Implementing Randomised Control Trials to evaluate the impact of outreach activity – Lessons learned
Article by Sarah Tazzyman and Lindsey Bowes
The NCOP provides an exciting opportunity to extend the evidence base on the impact of outreach in higher education. The national evaluation team (CFE Research and the BIT), together with four consortia have run Randomised Control Trials (RCTs). To understand the impact of online mentoring, summer schools and text-based nudging on attitudes towards and propensity to apply to study HE. The learning identified during the trials could usefully inform the design of future trials to further improve evaluation practice and the quality of evidence produced.
To date, few RCTs have been carried out on outreach activity. RCTs provide the opportunity to improve the quality of the evidence base and identify which outreach activities are most effective. To date, three RCTs have been completed as part of the NCOP national evaluation and analysis is currently being undertaken. The first trial involving the SUN consortium and Brightside considers the impact of online mentoring on students’ self-reported intentions to go to HE. A light-touch text based method with Year 13 learners has been delivered by the NEACO consortium to test whether it can encourage learners to apply to HE. A collaborative summer school RCT with Year 10 learners has been run by the GHWY consortium, LiNCHigher and FORCE consortia to determine whether summer schools can increase students’ knowledge about HE, their motivation to attend and their belief that this is possible.
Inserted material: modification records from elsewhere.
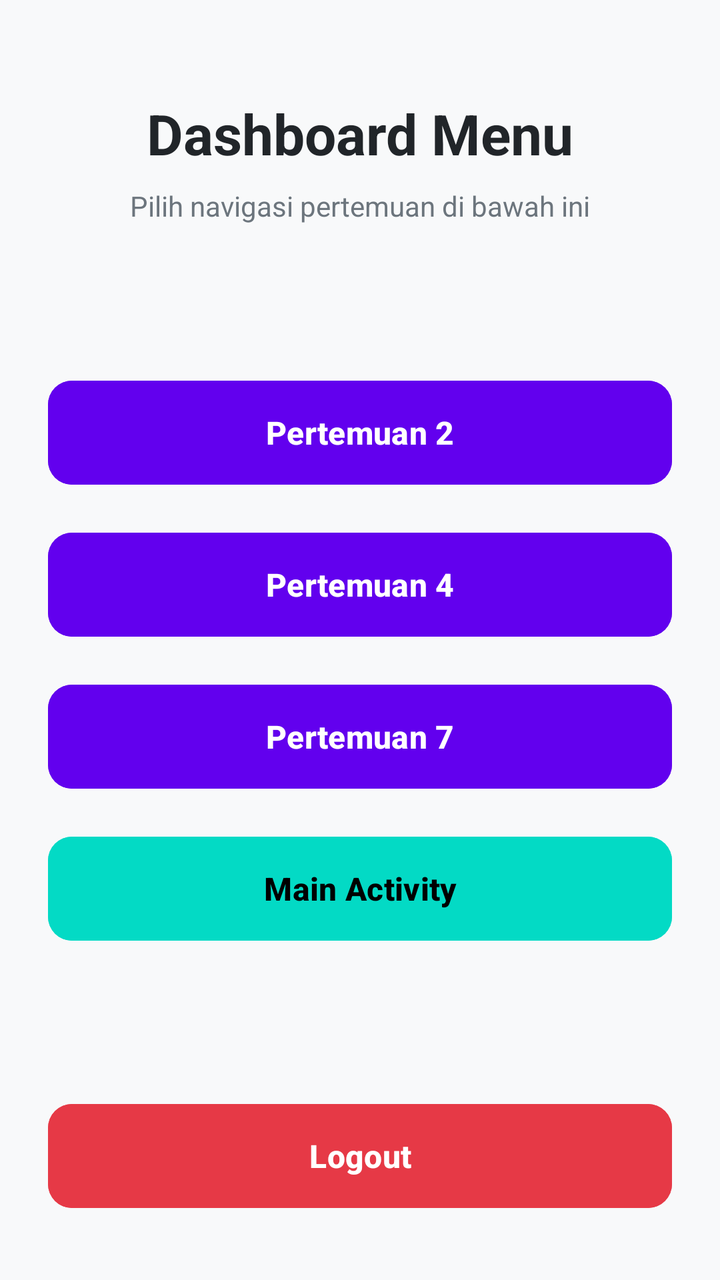
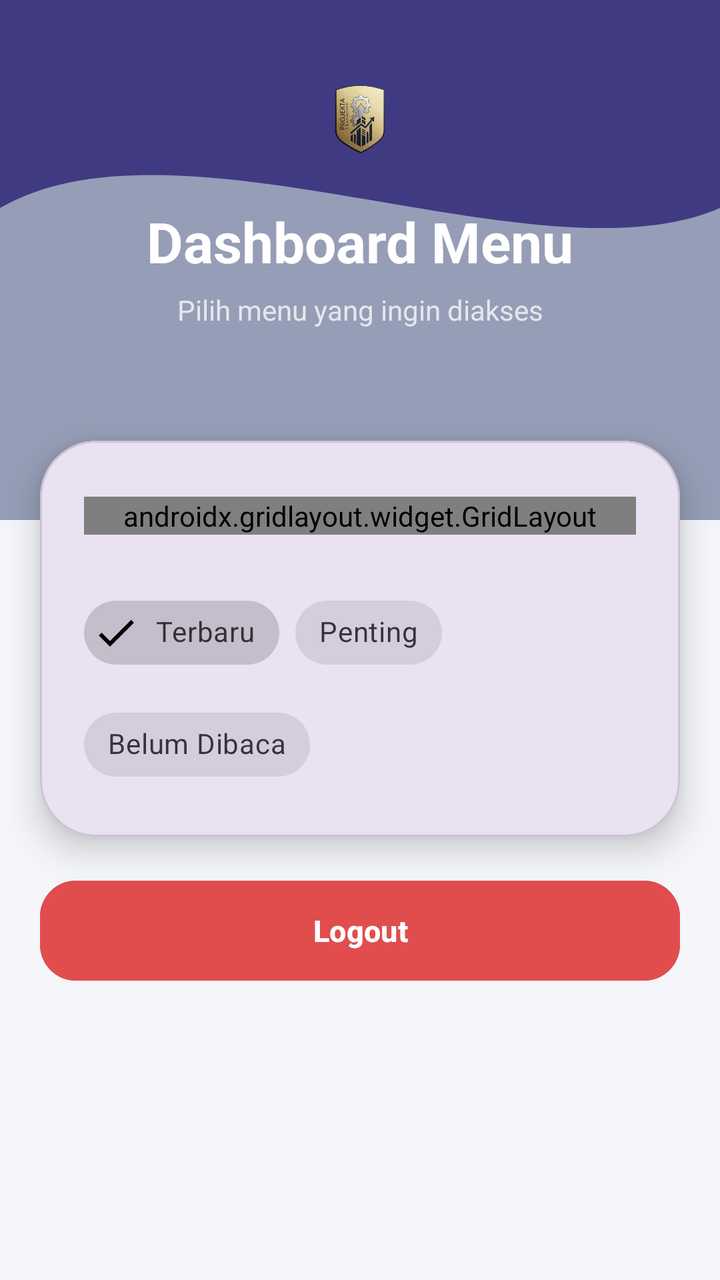

Before-and-after screenshots of an Android layout around one commit, followed by the original layout XML and the change that was made.
<!-- AndroidManifest.xml: application theme Theme.Ranialngshot -->
<!-- res/layout/fragment_home.xml -->
<?xml version="1.0" encoding="utf-8"?>
<androidx.constraintlayout.widget.ConstraintLayout xmlns:android="http://schemas.android.com/apk/res/android"
    xmlns:app="http://schemas.android.com/apk/res-auto"
    xmlns:tools="http://schemas.android.com/tools"
    android:layout_width="match_parent"
    android:layout_height="match_parent"
    android:background="#F8F9FA"
    android:padding="24dp"
    tools:context=".home.HomeFragment">

    <TextView
        android:id="@+id/tvHeader"
        android:layout_width="wrap_content"
        android:layout_height="wrap_content"
        android:layout_marginTop="24dp"
        android:text="Dashboard Menu"
        android:textColor="#212529"
        android:textSize="28sp"
        android:textStyle="bold"
        app:layout_constraintEnd_toEndOf="parent"
        app:layout_constraintStart_toStartOf="parent"
        app:layout_constraintTop_toTopOf="parent" />

    <TextView
        android:id="@+id/tvSubHeader"
        android:layout_width="wrap_content"
        android:layout_height="wrap_content"
        android:layout_marginTop="8dp"
        android:text="Pilih navigasi pertemuan di bawah ini"
        android:textColor="#6C757D"
        android:textSize="14sp"
        app:layout_constraintEnd_toEndOf="parent"
        app:layout_constraintStart_toStartOf="parent"
        app:layout_constraintTop_toBottomOf="@id/tvHeader" />

    <LinearLayout
        android:id="@+id/menuContainer"
        android:layout_width="match_parent"
        android:layout_height="wrap_content"
        android:orientation="vertical"
        app:layout_constraintBottom_toTopOf="@+id/btnLogout"
        app:layout_constraintEnd_toEndOf="parent"
        app:layout_constraintStart_toStartOf="parent"
        app:layout_constraintTop_toBottomOf="@+id/tvSubHeader">

        <Button
            android:id="@+id/btnToSec"
            android:layout_width="match_parent"
            android:layout_height="60dp"
            android:layout_marginBottom="16dp"
            android:backgroundTint="#6200EE"
            android:text="Pertemuan 2"
            android:textColor="@android:color/white"
            android:textSize="16sp"
            android:textStyle="bold"
            app:cornerRadius="12dp" />

        <Button
            android:id="@+id/btnToFourth"
            android:layout_width="match_parent"
            android:layout_height="60dp"
            android:layout_marginBottom="16dp"
            android:backgroundTint="#6200EE"
            android:text="Pertemuan 4"
            android:textColor="@android:color/white"
            android:textSize="16sp"
            android:textStyle="bold"
            app:cornerRadius="12dp" />

        <Button
            android:id="@+id/btnToSeventh"
            android:layout_width="match_parent"
            android:layout_height="60dp"
            android:layout_marginBottom="16dp"
            android:backgroundTint="#6200EE"
            android:text="Pertemuan 7"
            android:textColor="@android:color/white"
            android:textSize="16sp"
            android:textStyle="bold"
            app:cornerRadius="12dp" />

        <Button
            android:id="@+id/btnMain"
            android:layout_width="match_parent"
            android:layout_height="60dp"
            android:backgroundTint="#03DAC5"
            android:text="Main Activity"
            android:textColor="#000000"
            android:textSize="16sp"
            android:textStyle="bold"
            app:cornerRadius="12dp" />
    </LinearLayout>

    <Button
        android:id="@+id/btnLogout"
        android:layout_width="match_parent"
        android:layout_height="60dp"
        android:layout_marginBottom="8dp"
        android:backgroundTint="#E63946"
        android:text="Logout"
        android:textColor="@android:color/white"
        android:textSize="16sp"
        android:textStyle="bold"
        app:cornerRadius="12dp"
        app:layout_constraintBottom_toBottomOf="parent"
        app:layout_constraintEnd_toEndOf="parent"
        app:layout_constraintStart_toStartOf="parent" />

</androidx.constraintlayout.widget.ConstraintLayout>
<!-- resources referenced by this layout -->
<resources>
  <style name="Theme.Ranialngshot" parent="Base.Theme.Ranialngshot" />
  <style name="Base.Theme.Ranialngshot" parent="Theme.Material3.DayNight.NoActionBar">
          
          
      </style>
</resources>

<!-- the commit's change to res/layout/fragment_home.xml (unified diff, before → after) -->
@@ -1,109 +1,242 @@
 <?xml version="1.0" encoding="utf-8"?>
-<androidx.constraintlayout.widget.ConstraintLayout xmlns:android="http://schemas.android.com/apk/res/android"
+<ScrollView
+    xmlns:android="http://schemas.android.com/apk/res/android"
     xmlns:app="http://schemas.android.com/apk/res-auto"
     xmlns:tools="http://schemas.android.com/tools"
     android:layout_width="match_parent"
     android:layout_height="match_parent"
-    android:background="#F8F9FA"
-    android:padding="24dp"
+    android:fillViewport="true"
+    android:background="#F4F6FA"
     tools:context=".home.HomeFragment">
 
-    <TextView
-        android:id="@+id/tvHeader"
-        android:layout_width="wrap_content"
-        android:layout_height="wrap_content"
-        android:layout_marginTop="24dp"
-        android:text="Dashboard Menu"
-        android:textColor="#212529"
-        android:textSize="28sp"
-        android:textStyle="bold"
-        app:layout_constraintEnd_toEndOf="parent"
-        app:layout_constraintStart_toStartOf="parent"
-        app:layout_constraintTop_toTopOf="parent" />
-
-    <TextView
-        android:id="@+id/tvSubHeader"
-        android:layout_width="wrap_content"
-        android:layout_height="wrap_content"
-        android:layout_marginTop="8dp"
-        android:text="Pilih navigasi pertemuan di bawah ini"
-        android:textColor="#6C757D"
-        android:textSize="14sp"
-        app:layout_constraintEnd_toEndOf="parent"
-        app:layout_constraintStart_toStartOf="parent"
-        app:layout_constraintTop_toBottomOf="@id/tvHeader" />
-
-    <LinearLayout
-        android:id="@+id/menuContainer"
+    <androidx.constraintlayout.widget.ConstraintLayout
         android:layout_width="match_parent"
-        android:layout_height="wrap_content"
-        android:orientation="vertical"
-        app:layout_constraintBottom_toTopOf="@+id/btnLogout"
-        app:layout_constraintEnd_toEndOf="parent"
-        app:layout_constraintStart_toStartOf="parent"
-        app:layout_constraintTop_toBottomOf="@+id/tvSubHeader">
-
-        <Button
-            android:id="@+id/btnToSec"
-            android:layout_width="match_parent"
+        android:layout_height="wrap_content">
+
+        
+        <ImageView
+            android:id="@+id/background_header"
+            android:layout_width="0dp"
+            android:layout_height="260dp"
+            android:scaleType="fitXY"
+            android:src="@drawable/bg_header_wave"
+            app:layout_constraintTop_toTopOf="parent"
+            app:layout_constraintStart_toStartOf="parent"
+            app:layout_constraintEnd_toEndOf="parent"/>
+
+        
+        <View
+            android:layout_width="0dp"
+            android:layout_height="260dp"
+            android:background="#66071952"
+            app:layout_constraintTop_toTopOf="parent"
+            app:layout_constraintStart_toStartOf="parent"
+            app:layout_constraintEnd_toEndOf="parent"/>
+
+        
+        <ImageView
+            android:id="@+id/imgLogo"
+            android:layout_width="60dp"
             android:layout_height="60dp"
-            android:layout_marginBottom="16dp"
-            android:backgroundTint="#6200EE"
-            android:text="Pertemuan 2"
+            android:layout_marginTop="28dp"
+            android:src="@drawable/ic_bina_desa"
+            android:scaleType="fitCenter"
+            app:layout_constraintTop_toTopOf="parent"
+            app:layout_constraintStart_toStartOf="parent"
+            app:layout_constraintEnd_toEndOf="parent"/>
+
+        
+        <TextView
+            android:id="@+id/tvHeader"
+            android:layout_width="wrap_content"
+            android:layout_height="wrap_content"
+            android:layout_marginTop="14dp"
+            android:text="Dashboard Menu"
             android:textColor="@android:color/white"
-            android:textSize="16sp"
+            android:textSize="28sp"
             android:textStyle="bold"
-            app:cornerRadius="12dp" />
-
-        <Button
-            android:id="@+id/btnToFourth"
-            android:layout_width="match_parent"
-            android:layout_height="60dp"
-            android:layout_marginBottom="16dp"
-            android:backgroundTint="#6200EE"
-            android:text="Pertemuan 4"
+            app:layout_constraintTop_toBottomOf="@id/imgLogo"
+            app:layout_constraintStart_toStartOf="parent"
+            app:layout_constraintEnd_toEndOf="parent"/>
+
+        
+        <TextView
+            android:id="@+id/tvSubHeader"
+            android:layout_width="wrap_content"
+            android:layout_height="wrap_content"
+            android:layout_marginTop="6dp"
+            android:text="Pilih menu yang ingin diakses"
+            android:textColor="#E5E7EB"
+            android:textSize="14sp"
+            app:layout_constraintTop_toBottomOf="@id/tvHeader"
+            app:layout_constraintStart_toStartOf="parent"
+            app:layout_constraintEnd_toEndOf="parent"/>
+
+        
+        <com.google.android.material.card.MaterialCardView
+            android:id="@+id/menuCard"
+            android:layout_width="0dp"
+            android:layout_height="wrap_content"
+            android:layout_marginStart="20dp"
+            android:layout_marginTop="-40dp"
+            android:layout_marginEnd="20dp"
+            app:cardCornerRadius="28dp"
+            app:cardElevation="10dp"
+            app:layout_constraintTop_toBottomOf="@id/background_header"
+            app:layout_constraintStart_toStartOf="parent"
+            app:layout_constraintEnd_toEndOf="parent">
+
+            <LinearLayout
+                android:id="@+id/menuContainer"
+                android:layout_width="match_parent"
+                android:layout_height="wrap_content"
+                android:orientation="vertical"
+                android:padding="22dp">
+
+                
+                <androidx.gridlayout.widget.GridLayout
+                    android:layout_width="match_parent"
+                    android:layout_height="wrap_content"
+                    android:layout_marginTop="6dp"
+                    app:columnCount="2"
+                    app:useDefaultMargins="true">
+
+                    
+                    <com.google.android.material.button.MaterialButton
+                        android:id="@+id/btnToSec"
+                        android:layout_width="0dp"
+                        android:layout_height="90dp"
+                        android:backgroundTint="#FF8A3D"
+                        android:text="Pertemuan 2"
+                        android:textAllCaps="false"
+                        android:textColor="@android:color/white"
+                        android:textSize="14sp"
+                        android:textStyle="bold"
+                        app:cornerRadius="22dp"
+                        app:icon="@drawable/ic_home"
+                        app:iconGravity="top"
+                        app:iconPadding="10dp"
+                        app:iconTint="@android:color/white"
+                        app:layout_columnWeight="1"
+                        app:layout_gravity="fill_horizontal"/>
+
+                    
+                    <com.google.android.material.button.MaterialButton
+                        android:id="@+id/btnToFourth"
+                        android:layout_width="0dp"
+                        android:layout_height="90dp"
+                        android:backgroundTint="#1B3C73"
+                        android:text="Pertemuan 4"
+                        android:textAllCaps="false"
+                        android:textColor="@android:color/white"
+                        android:textSize="14sp"
+                        android:textStyle="bold"
+                        app:cornerRadius="22dp"
+                        app:icon="@drawable/ic_home"
+                        app:iconGravity="top"
+                        app:iconPadding="10dp"
+                        app:iconTint="@android:color/white"
+                        app:layout_columnWeight="1"
+                        app:layout_gravity="fill_horizontal"/>
+
+                    
+                    <com.google.android.material.button.MaterialButton
+                        android:id="@+id/btnToSeventh"
+                        android:layout_width="0dp"
+                        android:layout_height="90dp"
+                        android:backgroundTint="#3A6EA5"
+                        android:text="Pertemuan 7"
+                        android:textAllCaps="false"
+                        android:textColor="@android:color/white"
+                        android:textSize="14sp"
+                        android:textStyle="bold"
+                        app:cornerRadius="22dp"
+                        app:icon="@drawable/ic_home"
+                        app:iconGravity="top"
+                        app:iconPadding="10dp"
+                        app:iconTint="@android:color/white"
+                        app:layout_columnWeight="1"
+                        app:layout_gravity="fill_horizontal"/>
+
+                    
+                    <com.google.android.material.button.MaterialButton
+                        android:id="@+id/btnMain"
+                        android:layout_width="0dp"
+                        android:layout_height="90dp"
+                        android:backgroundTint="#EEF2FF"
+                        android:text="Main Activity"
+                        android:textAllCaps="false"
+                        android:textColor="#1B3C73"
+                        android:textSize="14sp"
+                        android:textStyle="bold"
+                        app:cornerRadius="22dp"
+                        app:icon="@drawable/ic_home"
+                        app:iconGravity="top"
+                        app:iconPadding="10dp"
+                        app:iconTint="#1B3C73"
+                        app:layout_columnWeight="1"
+                        app:layout_gravity="fill_horizontal"
+                        app:strokeColor="#1B3C73"
+                        app:strokeWidth="1.5dp"/>
+
+                </androidx.gridlayout.widget.GridLayout>
+
+                
+                <com.google.android.material.chip.ChipGroup
+                    android:id="@+id/chipGroupFilter"
+                    android:layout_width="wrap_content"
+                    android:layout_height="wrap_content"
+                    android:layout_marginTop="25dp"
+                    app:singleSelection="true">
+
+                    <com.google.android.material.chip.Chip
+                        android:id="@+id/chipTerbaru"
+                        style="@style/Widget.MaterialComponents.Chip.Filter"
+                        android:layout_width="wrap_content"
+                        android:layout_height="wrap_content"
+                        android:checked="true"
+                        android:text="Terbaru" />
+
+                    <com.google.android.material.chip.Chip
+                        android:id="@+id/chipPenting"
+                        style="@style/Widget.MaterialComponents.Chip.Filter"
+                        android:layout_width="wrap_content"
+                        android:layout_height="wrap_content"
+                        android:text="Penting" />
+
+                    <com.google.android.material.chip.Chip
+                        android:id="@+id/chipBelumDibaca"
+                        style="@style/Widget.MaterialComponents.Chip.Filter"
+                        android:layout_width="wrap_content"
+                        android:layout_height="wrap_content"
+                        android:text="Belum Dibaca" />
+
+                </com.google.android.material.chip.ChipGroup>
+
+            </LinearLayout>
+
+        </com.google.android.material.card.MaterialCardView>
+
+        
+        <com.google.android.material.button.MaterialButton
+            android:id="@+id/btnLogout"
+            android:layout_width="0dp"
+            android:layout_height="58dp"
+            android:layout_marginStart="20dp"
+            android:layout_marginTop="18dp"
+            android:layout_marginEnd="20dp"
+            android:layout_marginBottom="28dp"
+            android:backgroundTint="#E14D4D"
+            android:text="Logout"
+            android:textAllCaps="false"
             android:textColor="@android:color/white"
-            android:textSize="16sp"
+            android:textSize="15sp"
             android:textStyle="bold"
-            app:cornerRadius="12dp" />
-
-        <Button
-            android:id="@+id/btnToSeventh"
-            android:layout_width="match_parent"
-            android:layout_height="60dp"
-            android:layout_marginBottom="16dp"
-            android:backgroundTint="#6200EE"
-            android:text="Pertemuan 7"
-            android:textColor="@android:color/white"
-            android:textSize="16sp"
-            android:textStyle="bold"
-            app:cornerRadius="12dp" />
-
-        <Button
-            android:id="@+id/btnMain"
-            android:layout_width="match_parent"
-            android:layout_height="60dp"
-            android:backgroundTint="#03DAC5"
-            android:text="Main Activity"
-            android:textColor="#000000"
-            android:textSize="16sp"
-            android:textStyle="bold"
-            app:cornerRadius="12dp" />
-    </LinearLayout>
-
-    <Button
-        android:id="@+id/btnLogout"
-        android:layout_width="match_parent"
-        android:layout_height="60dp"
-        android:layout_marginBottom="8dp"
-        android:backgroundTint="#E63946"
-        android:text="Logout"
-        android:textColor="@android:color/white"
-        android:textSize="16sp"
-        android:textStyle="bold"
-        app:cornerRadius="12dp"
-        app:layout_constraintBottom_toBottomOf="parent"
-        app:layout_constraintEnd_toEndOf="parent"
-        app:layout_constraintStart_toStartOf="parent" />
-
-</androidx.constraintlayout.widget.ConstraintLayout>
+            app:cornerRadius="18dp"
+            app:layout_constraintTop_toBottomOf="@id/menuCard"
+            app:layout_constraintStart_toStartOf="parent"
+            app:layout_constraintEnd_toEndOf="parent"/>
+
+    </androidx.constraintlayout.widget.ConstraintLayout>
+
+</ScrollView>
<!-- resource entries referenced after the edit -->
@@ -1,5 +1,32 @@
 <!-- resources referenced by this layout -->
 <resources>
+  <!-- drawable bg_header_wave (drawable) -->
+  <?xml version="1.0" encoding="utf-8"?>
+  <vector xmlns:android="http://schemas.android.com/apk/res/android"
+      android:width="100dp"
+      android:height="100dp"
+      android:viewportWidth="100"
+      android:viewportHeight="100">
+  
+      
+      <path
+          android:fillColor="?attr/colorPrimary"
+          android:pathData="
+              M0,0
+              L100,0
+              L100,40
+              C 75,55
+                25,20
+                0,40
+              Z" />
+  </vector>
+  <!-- drawable ic_bina_desa: png bitmap (drawable, 175248 bytes) -->
+  <!-- drawable ic_home (drawable) -->
+  <vector xmlns:android="http://schemas.android.com/apk/res/android" android:height="24dp" android:tint="#000000" android:viewportHeight="960" android:viewportWidth="960" android:width="24dp">
+        
+      <path android:fillColor="@android:color/white" android:pathData="M240,760L360,760L360,520L600,520L600,760L720,760L720,400L480,220L240,400L240,760ZM160,840L160,360L480,120L800,360L800,840L520,840L520,600L440,600L440,840L160,840ZM480,490L480,490L480,490L480,490L480,490L480,490L480,490L480,490L480,490Z"/>
+      
+  </vector>
   <style name="Theme.Ranialngshot" parent="Base.Theme.Ranialngshot" />
   <style name="Base.Theme.Ranialngshot" parent="Theme.Material3.DayNight.NoActionBar">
The national evaluation team has compiled the learning gained as a result of implementing these trials into a series of recommendations designed to help guide other consortia that may be planning to implement RCTs as part of their local evaluations:
- Ensure the appropriate skills and capacity are available to design and implement the trial. Evaluation expertise and knowledge/experience of experimental methods is essential, particularly for ensuring a robust trial protocol and data analysis. Seconding or buying-in additional research and/or statistical support may be required. It is also important to ensure there are sufficient ‘boots on the ground’ to secure and maintain engagement in the trail, including data collection.
- Test the feasibility of utilising experimental evaluation designs. RCTs are resource intensive. A small-scale pilot of the planned methodology helps to identify budget and/or capacity issues as well as any problems that need to be addressed before a large-scale trial is implemented.
- Ensure strategic buy-in from all parties involved in the trial. Securing buy-in from the delivery partners is essential to the successful implementation of an RCT. This is particularly important for activities that engage a range of providers across a wide area. In addition, it is important to be realistic about the likely appetite for the intervention under investigation. A wide range of outreach is being delivered as part of NCOP and wider institutional WP activities. Some schools/FECs may be at saturation point may not have the capacity to engage in additional activities, especially under experimental conditions. This further emphasises the importance of undertaking feasibility testing.
- Anticipate and address ethical concerns and tensions that may arise as a result of pressure to achieve operational targets. Be mindful of the potential tension between maximising engagement with NCOP target learners and filling spaces on outreach activity on the one hand, and ensuring the integrity and quality of the trial is maintained on the other. Outreach staff need to be supported and feel confident to prioritise and maintain the design of the trial.
- Set realistic timelines. Do not under-estimate the time involved in setting up and implementing a trial. Processes such as obtaining Ethics Committee approval, disseminating information about the intervention, securing agreement from schools/FECs to take part, and agreeing and disseminating data collection instruments, are often time consuming and this needs to be accounted for in the evaluation plan. Access to expertise in data protection issues and allowing sufficient time to derive data security protocols are essential.
- Maximise the response rate to trial outcome measures. Incentives, when used appropriately and within the confines of the trial ethics protocol, help to maximise response rates and ensure the data required to establish the outcomes and impacts of an intervention is obtained.
- Establish clear communication channels. Ensure there is a single point of contact at the schools/FECs taking part in the trial. This helps to ensure that momentum is maintained for and that accurate information is communicated on a timely basis throughout the trial.
- Work with attrition resulting from drop-out. Sustaining engagement in outreach interventions can be challenging for both the schools/FECs and learners involved. Consider over-recruiting participants to ensure enough complete to run the trial. Having a named single point of contact in schools/FECs and making sure there is regular communication between the partners helps to minimise drop-out.
- Adhere to trial protocol. It is essential that the trial protocol is communicated to all parties involved and that adherence to the protocol is monitored throughout. Less experienced evaluators may need help to implement the trial in accordance with the protocol (in addition to support with trial design and analysis).
The national evaluation team are currently collating and reviewing findings from reports produced by consortia on their local evaluation activities over the course of the second year of the programme. Please continue to share your outputs with the team as they become available and do let us know if you would be happy for us to upload them to the NCOP resource portal so that learning can be shared with other consortia. The team would also welcome documentation related to trial protocols and/or methodological outlines ahead of planned local evaluation activity. Documents can be sent to your CFE NCOP case-manager or to NCOP@cfe.org.uk